Supreme Court decision highlights failure of police complaints system

A decision by the Victorian Supreme Court, Bare v Small, has failed to uphold the right to the independent investigation of complaints of serious mistreatment at the hands of Victoria Police. The case was brought by Youthlaw and pro bono counsel on behalf of a young African man, Nassir Bare, who alleged serious assault, including being capsicum sprayed while handcuffed, and being racially slurred by police in a February 2009 incident when he was 17 years old. His complaint to the then Office of Police Integrity (OPI) was referred back to the Victoria Police for investigation, prompting the legal challenge to seek an independent investigation.

In her ruling Justice Williams confirmed that under Victorian law there is no implied right to have complaints of serious assault by Victoria Police officers effectively investigated by a body that is independent of Victoria Police. This is despite such a right being recognised under international law and many other countries. Justice Williams also ruled that

Under the current law even when someone requests a serious complaint be investigated independently of Victoria Police – for example, by the former OPI, now subsumed by new independent Broad-based Anti-Corruption Commission (IBAC) – referral to Victoria Police’s Internal Ethical Standards Division (ESD) is considered adequate and effective investigation of complaint.

The Bare decision highlights the failure of current police accountability mechanisms in Victoria and the need for reform to ensure that both police related deaths and instances of torture of ill-treatment are fully and independently investigated.
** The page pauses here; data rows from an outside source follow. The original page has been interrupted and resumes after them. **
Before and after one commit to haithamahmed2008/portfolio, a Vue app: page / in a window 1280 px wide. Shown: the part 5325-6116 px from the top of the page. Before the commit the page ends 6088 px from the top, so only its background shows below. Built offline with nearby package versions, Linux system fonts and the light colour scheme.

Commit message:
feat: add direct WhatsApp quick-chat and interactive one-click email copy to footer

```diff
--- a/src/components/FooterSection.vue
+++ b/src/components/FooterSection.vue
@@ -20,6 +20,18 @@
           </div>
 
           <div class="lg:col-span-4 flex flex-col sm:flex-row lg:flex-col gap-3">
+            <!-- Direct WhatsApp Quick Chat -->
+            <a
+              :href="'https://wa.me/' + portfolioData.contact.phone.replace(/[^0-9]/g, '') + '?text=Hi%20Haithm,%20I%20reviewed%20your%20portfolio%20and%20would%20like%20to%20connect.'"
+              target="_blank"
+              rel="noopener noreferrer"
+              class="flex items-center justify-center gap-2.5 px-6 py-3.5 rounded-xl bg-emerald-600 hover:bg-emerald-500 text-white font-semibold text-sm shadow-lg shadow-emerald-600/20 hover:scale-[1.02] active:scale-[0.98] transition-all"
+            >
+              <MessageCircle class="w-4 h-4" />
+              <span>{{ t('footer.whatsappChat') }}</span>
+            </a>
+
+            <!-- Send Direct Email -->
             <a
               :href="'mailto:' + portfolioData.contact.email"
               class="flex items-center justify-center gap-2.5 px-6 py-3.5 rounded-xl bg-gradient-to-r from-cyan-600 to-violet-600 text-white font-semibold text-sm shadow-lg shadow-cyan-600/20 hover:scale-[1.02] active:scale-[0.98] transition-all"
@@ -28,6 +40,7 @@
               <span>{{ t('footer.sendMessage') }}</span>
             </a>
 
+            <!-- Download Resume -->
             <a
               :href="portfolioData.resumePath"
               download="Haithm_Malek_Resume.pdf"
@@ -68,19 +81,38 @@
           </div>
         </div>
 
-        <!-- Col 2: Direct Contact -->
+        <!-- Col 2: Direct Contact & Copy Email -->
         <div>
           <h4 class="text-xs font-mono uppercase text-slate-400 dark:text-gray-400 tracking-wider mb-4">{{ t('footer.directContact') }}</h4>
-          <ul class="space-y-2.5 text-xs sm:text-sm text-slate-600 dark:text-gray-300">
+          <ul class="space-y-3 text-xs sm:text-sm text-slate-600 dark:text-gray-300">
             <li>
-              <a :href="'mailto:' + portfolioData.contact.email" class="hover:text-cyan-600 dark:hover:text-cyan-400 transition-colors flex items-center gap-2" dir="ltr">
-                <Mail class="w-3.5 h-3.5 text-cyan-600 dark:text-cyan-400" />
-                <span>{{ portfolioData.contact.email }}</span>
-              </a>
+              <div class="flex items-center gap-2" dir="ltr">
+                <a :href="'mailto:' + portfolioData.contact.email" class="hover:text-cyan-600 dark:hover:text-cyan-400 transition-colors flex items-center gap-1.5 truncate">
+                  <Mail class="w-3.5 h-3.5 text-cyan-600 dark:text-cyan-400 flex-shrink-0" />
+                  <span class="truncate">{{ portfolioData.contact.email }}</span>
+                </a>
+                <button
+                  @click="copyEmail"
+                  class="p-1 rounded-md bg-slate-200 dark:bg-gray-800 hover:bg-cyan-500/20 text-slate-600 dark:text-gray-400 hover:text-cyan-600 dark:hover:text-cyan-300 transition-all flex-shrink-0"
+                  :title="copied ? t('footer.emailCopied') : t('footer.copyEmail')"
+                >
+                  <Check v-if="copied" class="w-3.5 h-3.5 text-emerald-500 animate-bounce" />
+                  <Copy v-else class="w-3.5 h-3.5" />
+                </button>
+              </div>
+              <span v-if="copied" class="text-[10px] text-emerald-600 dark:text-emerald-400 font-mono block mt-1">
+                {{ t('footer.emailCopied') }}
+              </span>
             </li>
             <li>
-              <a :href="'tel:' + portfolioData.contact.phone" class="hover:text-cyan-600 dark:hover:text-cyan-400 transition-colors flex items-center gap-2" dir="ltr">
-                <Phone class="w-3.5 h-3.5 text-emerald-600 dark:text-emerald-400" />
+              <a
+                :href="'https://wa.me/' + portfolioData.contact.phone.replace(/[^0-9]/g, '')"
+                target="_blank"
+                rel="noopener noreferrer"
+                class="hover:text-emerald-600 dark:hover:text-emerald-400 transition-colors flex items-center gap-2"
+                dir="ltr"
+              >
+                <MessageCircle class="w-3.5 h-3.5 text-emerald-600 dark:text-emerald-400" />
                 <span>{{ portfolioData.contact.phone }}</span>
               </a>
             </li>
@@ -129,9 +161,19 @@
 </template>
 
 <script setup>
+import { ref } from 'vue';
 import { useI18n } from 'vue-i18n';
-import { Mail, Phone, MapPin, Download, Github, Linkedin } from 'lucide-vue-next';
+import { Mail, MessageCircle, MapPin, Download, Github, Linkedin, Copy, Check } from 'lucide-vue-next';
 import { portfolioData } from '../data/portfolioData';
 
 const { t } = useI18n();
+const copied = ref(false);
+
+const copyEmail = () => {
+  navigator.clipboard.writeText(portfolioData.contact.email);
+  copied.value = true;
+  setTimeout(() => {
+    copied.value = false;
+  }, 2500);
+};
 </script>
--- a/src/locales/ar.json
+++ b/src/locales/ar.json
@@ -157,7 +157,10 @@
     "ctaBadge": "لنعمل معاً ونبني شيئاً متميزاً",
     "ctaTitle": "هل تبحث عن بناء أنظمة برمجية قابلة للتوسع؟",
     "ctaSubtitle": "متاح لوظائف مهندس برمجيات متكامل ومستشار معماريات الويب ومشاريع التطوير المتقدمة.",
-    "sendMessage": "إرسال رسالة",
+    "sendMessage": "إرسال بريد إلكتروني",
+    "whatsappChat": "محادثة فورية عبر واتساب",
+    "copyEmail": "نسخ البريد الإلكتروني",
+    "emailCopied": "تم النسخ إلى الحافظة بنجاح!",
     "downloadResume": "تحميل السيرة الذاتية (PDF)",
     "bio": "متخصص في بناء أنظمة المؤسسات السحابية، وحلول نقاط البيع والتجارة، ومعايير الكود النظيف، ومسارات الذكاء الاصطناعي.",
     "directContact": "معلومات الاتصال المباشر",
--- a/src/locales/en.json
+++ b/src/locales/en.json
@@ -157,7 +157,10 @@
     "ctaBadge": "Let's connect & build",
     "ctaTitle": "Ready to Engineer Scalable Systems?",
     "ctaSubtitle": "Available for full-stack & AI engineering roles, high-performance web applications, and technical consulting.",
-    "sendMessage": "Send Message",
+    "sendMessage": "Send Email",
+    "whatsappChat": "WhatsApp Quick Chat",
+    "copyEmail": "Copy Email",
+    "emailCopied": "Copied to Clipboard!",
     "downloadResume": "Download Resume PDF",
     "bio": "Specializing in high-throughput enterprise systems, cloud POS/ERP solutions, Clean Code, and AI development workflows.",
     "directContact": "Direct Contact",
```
Read the complete media release from Youthlaw and coverage on ABC Radio National’s PM programme. A detailed case note will be published in next month’s Bulletin.